“We think, from the view of consumer communication, if you are trying to build a brand for advisers that is a profession, to say, by the way, here are some other people who are also advisers and will also be calling themselves advisers because Mifid allows it, is just a recipe for going nowhere in terms of trying to achieve those underlying objectives.”
The announcement will be a blow to the ABI, which has long hoped to promote guided sales as the panacea to the continuing savings gap. Only a week or two ago, the trade body’s director of life and savings Maggie Craig was claiming that “cost of advice” was a key “barrier to access” to financial advice and affordable products.
Implicit in all the arguments over guided sales is the fact that they will offer a cheaper option to insurance companies to sell their products to consumers.
But if we take the FSA at face value, this will be much harder to achieve – assuming it sticks to its word and does not allow any cop-out in terms of not requiring as strict qualifications from advisers engaged in “non-advised” sales.
Meanwhile, there is growing evidence that the FSA is beginning to distinguish between different sections of the financial services industry and the role they play in eroding public confidence in the sector. FSA chairman Adair Turner told ABI members that while banks clearly bore the main responsibility for the financial crisis, insurers had contributed to the erosion of public confidence in the way they had conducted their own affairs.
Turner warned insurers at the ABI conference that even if the regulator does focus on banks and the need for them to maintain their own financial strength, this will not lead to reduced supervision of consumer protection, saying that the era of “light-touch regulation” was over. Having read his speech twice, I see nothing in it that affects IFAs to any significant extent.
Ironically, my concern would be that the regulator fails to see that different types of regulation are required for different sections of the industry. Indeed, although many IFAs are not in favour of principle-based regulation, I would argue that it offers the potential for genuine professionals to differentiate themselves from salespeople for whom written rules are the only way to control their activities.
Of course, the process whereby the IFA community is seen as totally trustworthy by the FSA will not necessarily involve a linear approach. There will inevitably be moments where the regulator and advisers do not see eye to eye.
One of those areas is the continuing wrangle over the refusal of the FSA to sanction a 15-year long stop, insisting that indefinite liability is the only serious way forward for advisers. Its refusal has led to all sorts of heated comments in the trade press, including the usual conspiracy theories over the regulators refusal to disclose the legal reasons for this is that it fears it could lose in the event of a legal challenge.
Yet I fail to see how an IFA can maintain a relationship with a client, continue to take that client’s money through trail commission, possibly for decades, yet somehow argue that, in the event of that client wanting to file a complaint against that firm, he would be time-barred after 15 years. If you do not want indefinite liability, stop taking your clients’ money indefinitely.

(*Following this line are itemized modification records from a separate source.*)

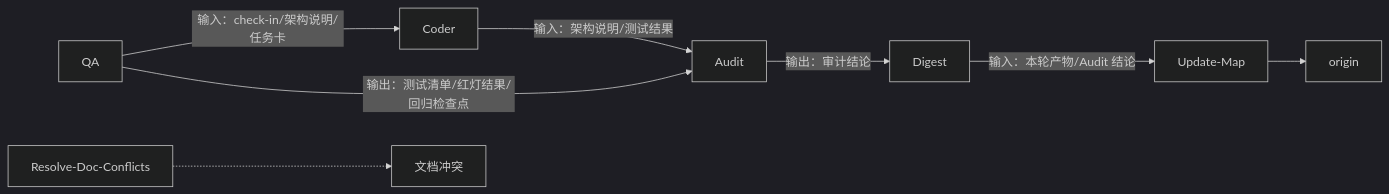
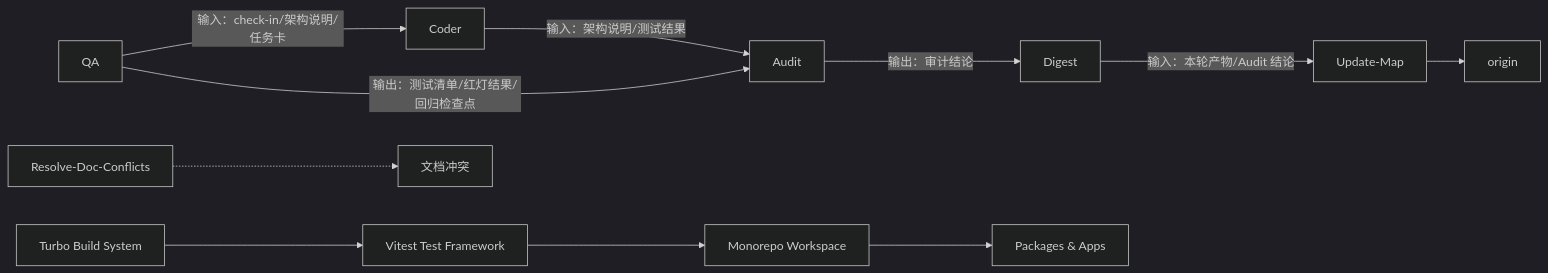
The fourth of 4 diagrams in .qoder/repowiki/zh/content/核心技能详解/架构与质量保证技能/质量保证技能 (QA).md (CryptoLinxu/Web3-AI-Agent), drawn with Mermaid (dark theme) before and after one commit. The commit also changed other lines of this file and 17 other files, not shown here.

````diff
--- a/.qoder/repowiki/zh/content/核心技能详解/架构与质量保证技能/质量保证技能 (QA).md
+++ b/.qoder/repowiki/zh/content/核心技能详解/架构与质量保证技能/质量保证技能 (QA).md
@@ -279,10 +384,13 @@
 ```mermaid
 graph LR
 QA["QA"] --> |输入：check-in/架构说明/任务卡| Coder["Coder"]
 QA --> |输出：测试清单/红灯结果/回归检查点| Audit["Audit"]
 Coder --> |输入：架构说明/测试结果| Audit
 Audit --> |输出：审计结论| Digest["Digest"]
 Digest --> |输入：本轮产物/Audit 结论| UpdateMap["Update-Map"]
 UpdateMap --> Origin["origin"]
 ResolveDoc["Resolve-Doc-Conflicts"] -.-> Docs["文档冲突"]
+Turbo["Turbo Build System"] --> Vitest["Vitest Test Framework"]
+Vitest --> Monorepo["Monorepo Workspace"]
+Monorepo --> Packages["Packages & Apps"]
 ```
````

More seriously, from the consumer perspective, there is a great danger that the FSA’s forthcoming RDR document will fail to offer any serious mechanism for IFAs to distinguish themselves officially from salespeople, either in the form of effective status disclosure or through a differentiation with respect to remuneration.

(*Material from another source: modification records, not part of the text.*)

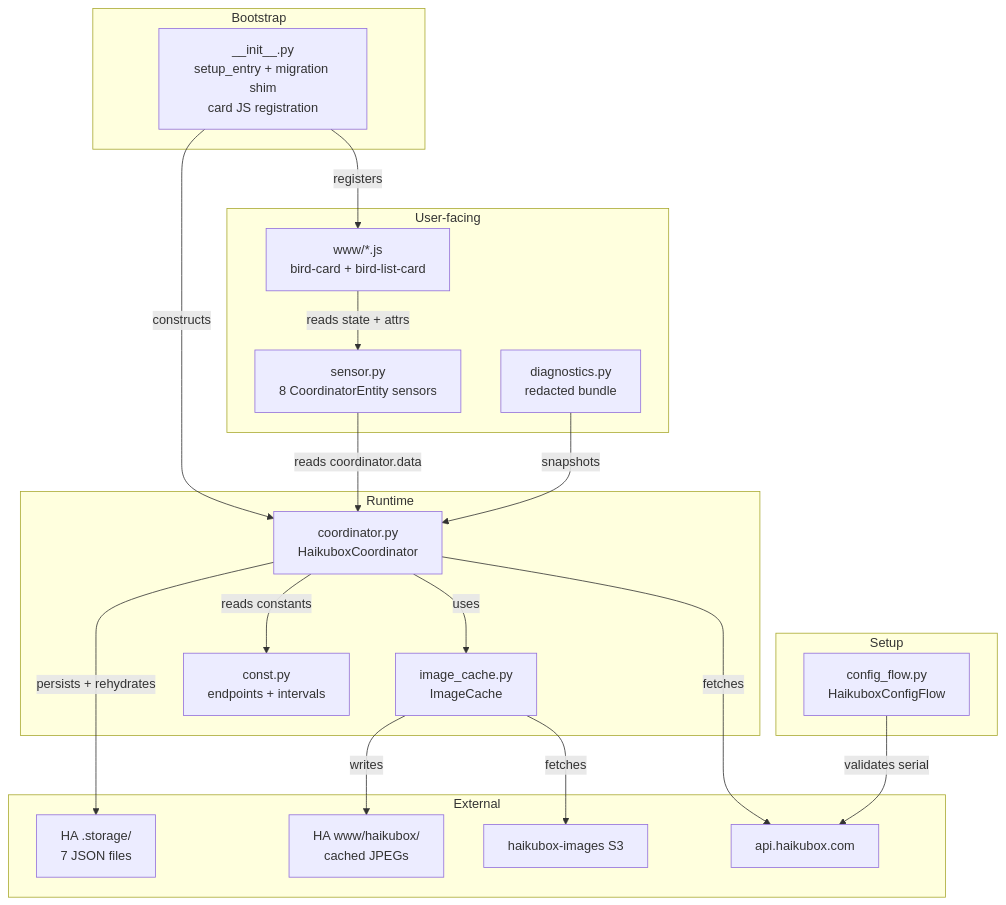
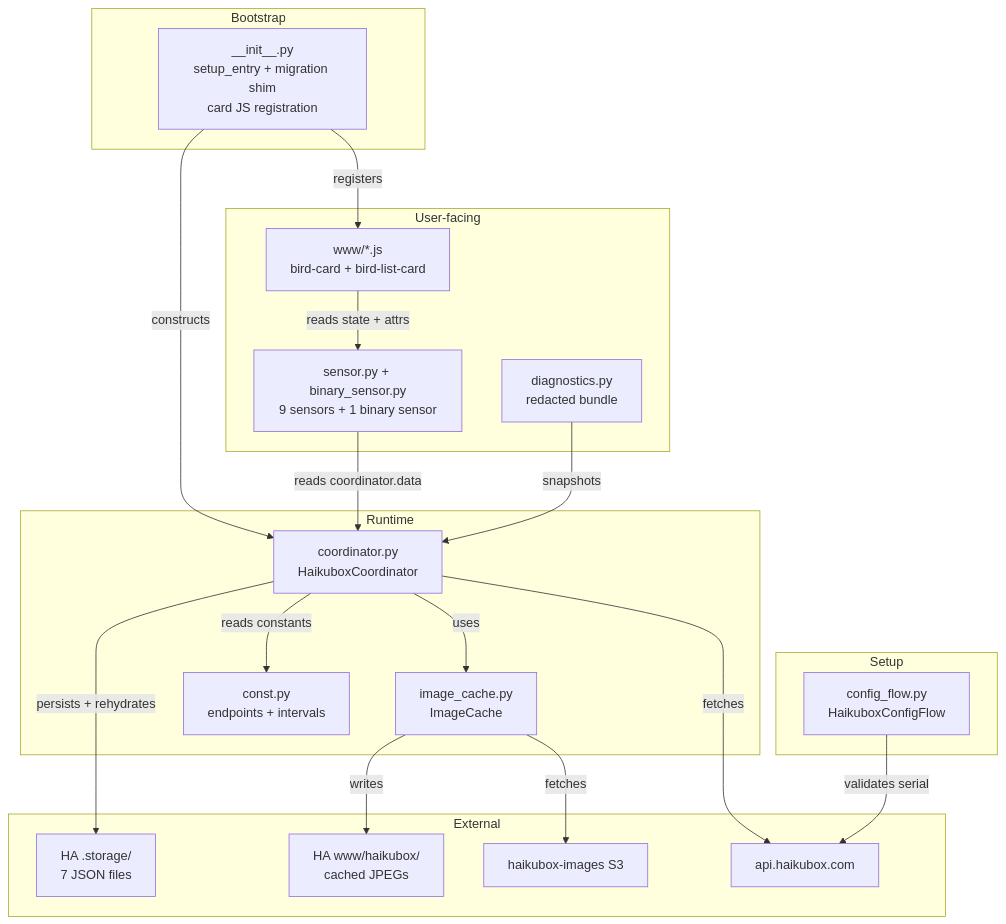
Before and after one commit to eklundjon/ha-haikubox: the first of 3 diagrams in docs/architecture.md, drawn with Mermaid. The commit also changed other lines of this file and 8 other files, not shown here.

First line of the commit message:
Add lifetime-species sensor and extended-silence binary sensor

````diff
--- a/docs/architecture.md
+++ b/docs/architecture.md
@@ -9,42 +9,42 @@
 ```mermaid
 graph TB
     subgraph Setup
         ConfigFlow["config_flow.py<br/>HaikuboxConfigFlow"]
     end
 
     subgraph Bootstrap
         InitMod["__init__.py<br/>setup_entry + migration shim<br/>card JS registration"]
     end
 
     subgraph Runtime
         Coord["coordinator.py<br/>HaikuboxCoordinator"]
         Images["image_cache.py<br/>ImageCache"]
         Const["const.py<br/>endpoints + intervals"]
     end
 
     subgraph User-facing
-        Sensors["sensor.py<br/>8 CoordinatorEntity sensors"]
+        Sensors["sensor.py + binary_sensor.py<br/>9 sensors + 1 binary sensor"]
         Cards["www/*.js<br/>bird-card + bird-list-card"]
         Diag["diagnostics.py<br/>redacted bundle"]
     end
 
     subgraph External
         API["api.haikubox.com"]
         S3["haikubox-images S3"]
         HAStore["HA .storage/<br/>7 JSON files"]
         WWW["HA www/haikubox/<br/>cached JPEGs"]
     end
 
     ConfigFlow -- "validates serial" --> API
     InitMod -- "registers" --> Cards
     InitMod -- "constructs" --> Coord
     Coord -- "fetches" --> API
     Coord -- "uses" --> Images
     Coord -- "reads constants" --> Const
     Coord -- "persists + rehydrates" --> HAStore
     Images -- "fetches" --> S3
     Images -- "writes" --> WWW
     Sensors -- "reads coordinator.data" --> Coord
     Cards -- "reads state + attrs" --> Sensors
     Diag -- "snapshots" --> Coord
 ```
````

To some extent, this is a by-product of the RDR’s long gestation period. But if the regulator genuinely wants to be seen both as a protector of consumers and a fair friend of IFAs, it still has a long way to travel.
Nic Cicutti can be contacted at firstname.lastname@example.org